WORK REQUIRED: Copy the result of filtering the entries below for lines that include the string "auth".

Dataset items:
>>>

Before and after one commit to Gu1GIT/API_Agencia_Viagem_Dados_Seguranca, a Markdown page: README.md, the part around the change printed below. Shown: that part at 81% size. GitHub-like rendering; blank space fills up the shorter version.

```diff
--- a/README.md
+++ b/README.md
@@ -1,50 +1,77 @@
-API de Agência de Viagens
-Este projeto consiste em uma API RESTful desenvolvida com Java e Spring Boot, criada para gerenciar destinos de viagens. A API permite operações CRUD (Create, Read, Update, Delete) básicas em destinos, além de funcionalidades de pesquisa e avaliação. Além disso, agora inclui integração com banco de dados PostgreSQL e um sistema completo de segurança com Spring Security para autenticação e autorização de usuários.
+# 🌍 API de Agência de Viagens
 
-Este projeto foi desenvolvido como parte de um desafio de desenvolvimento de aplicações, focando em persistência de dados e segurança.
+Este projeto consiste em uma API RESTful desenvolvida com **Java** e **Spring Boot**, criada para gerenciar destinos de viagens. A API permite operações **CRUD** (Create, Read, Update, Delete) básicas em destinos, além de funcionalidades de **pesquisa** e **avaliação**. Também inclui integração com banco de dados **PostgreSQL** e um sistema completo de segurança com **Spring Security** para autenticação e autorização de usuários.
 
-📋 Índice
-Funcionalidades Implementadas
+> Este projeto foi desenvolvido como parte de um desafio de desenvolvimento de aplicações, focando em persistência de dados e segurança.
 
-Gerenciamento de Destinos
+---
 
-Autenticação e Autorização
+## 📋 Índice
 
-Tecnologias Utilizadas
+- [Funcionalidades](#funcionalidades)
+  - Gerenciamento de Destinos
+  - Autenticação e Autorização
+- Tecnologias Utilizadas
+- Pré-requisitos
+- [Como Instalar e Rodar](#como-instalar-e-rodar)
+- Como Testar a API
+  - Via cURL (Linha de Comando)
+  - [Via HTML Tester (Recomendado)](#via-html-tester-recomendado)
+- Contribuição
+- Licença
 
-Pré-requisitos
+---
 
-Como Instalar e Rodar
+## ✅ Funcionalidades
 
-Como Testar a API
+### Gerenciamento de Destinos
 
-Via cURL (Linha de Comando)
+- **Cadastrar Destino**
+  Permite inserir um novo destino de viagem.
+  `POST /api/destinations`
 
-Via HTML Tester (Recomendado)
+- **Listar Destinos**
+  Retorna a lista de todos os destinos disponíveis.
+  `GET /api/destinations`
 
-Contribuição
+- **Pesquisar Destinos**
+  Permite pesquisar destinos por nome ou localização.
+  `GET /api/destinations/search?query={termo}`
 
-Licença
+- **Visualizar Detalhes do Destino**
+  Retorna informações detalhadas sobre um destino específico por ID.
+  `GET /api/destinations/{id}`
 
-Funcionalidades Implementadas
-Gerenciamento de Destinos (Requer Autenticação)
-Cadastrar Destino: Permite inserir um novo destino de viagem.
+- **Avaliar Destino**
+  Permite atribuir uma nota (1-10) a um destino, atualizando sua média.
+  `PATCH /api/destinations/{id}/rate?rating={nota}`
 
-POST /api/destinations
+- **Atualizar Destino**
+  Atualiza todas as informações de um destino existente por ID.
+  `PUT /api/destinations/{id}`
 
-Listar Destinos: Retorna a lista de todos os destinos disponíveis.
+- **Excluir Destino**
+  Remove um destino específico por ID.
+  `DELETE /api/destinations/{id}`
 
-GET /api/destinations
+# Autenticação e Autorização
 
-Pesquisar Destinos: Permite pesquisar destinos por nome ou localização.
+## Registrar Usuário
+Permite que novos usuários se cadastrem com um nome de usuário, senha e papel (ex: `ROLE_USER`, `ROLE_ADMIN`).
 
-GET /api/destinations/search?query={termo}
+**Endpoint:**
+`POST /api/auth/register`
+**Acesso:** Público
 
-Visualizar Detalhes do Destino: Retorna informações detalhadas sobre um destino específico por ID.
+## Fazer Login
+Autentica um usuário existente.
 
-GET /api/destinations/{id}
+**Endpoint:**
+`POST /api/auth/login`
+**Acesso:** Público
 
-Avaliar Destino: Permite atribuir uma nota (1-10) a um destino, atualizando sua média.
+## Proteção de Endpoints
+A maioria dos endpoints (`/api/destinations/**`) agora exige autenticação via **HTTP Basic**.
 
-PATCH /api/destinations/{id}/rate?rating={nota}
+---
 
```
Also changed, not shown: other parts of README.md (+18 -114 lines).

<<<

COMPLETED EXERCISE:
+`POST /api/auth/register`
+`POST /api/auth/login`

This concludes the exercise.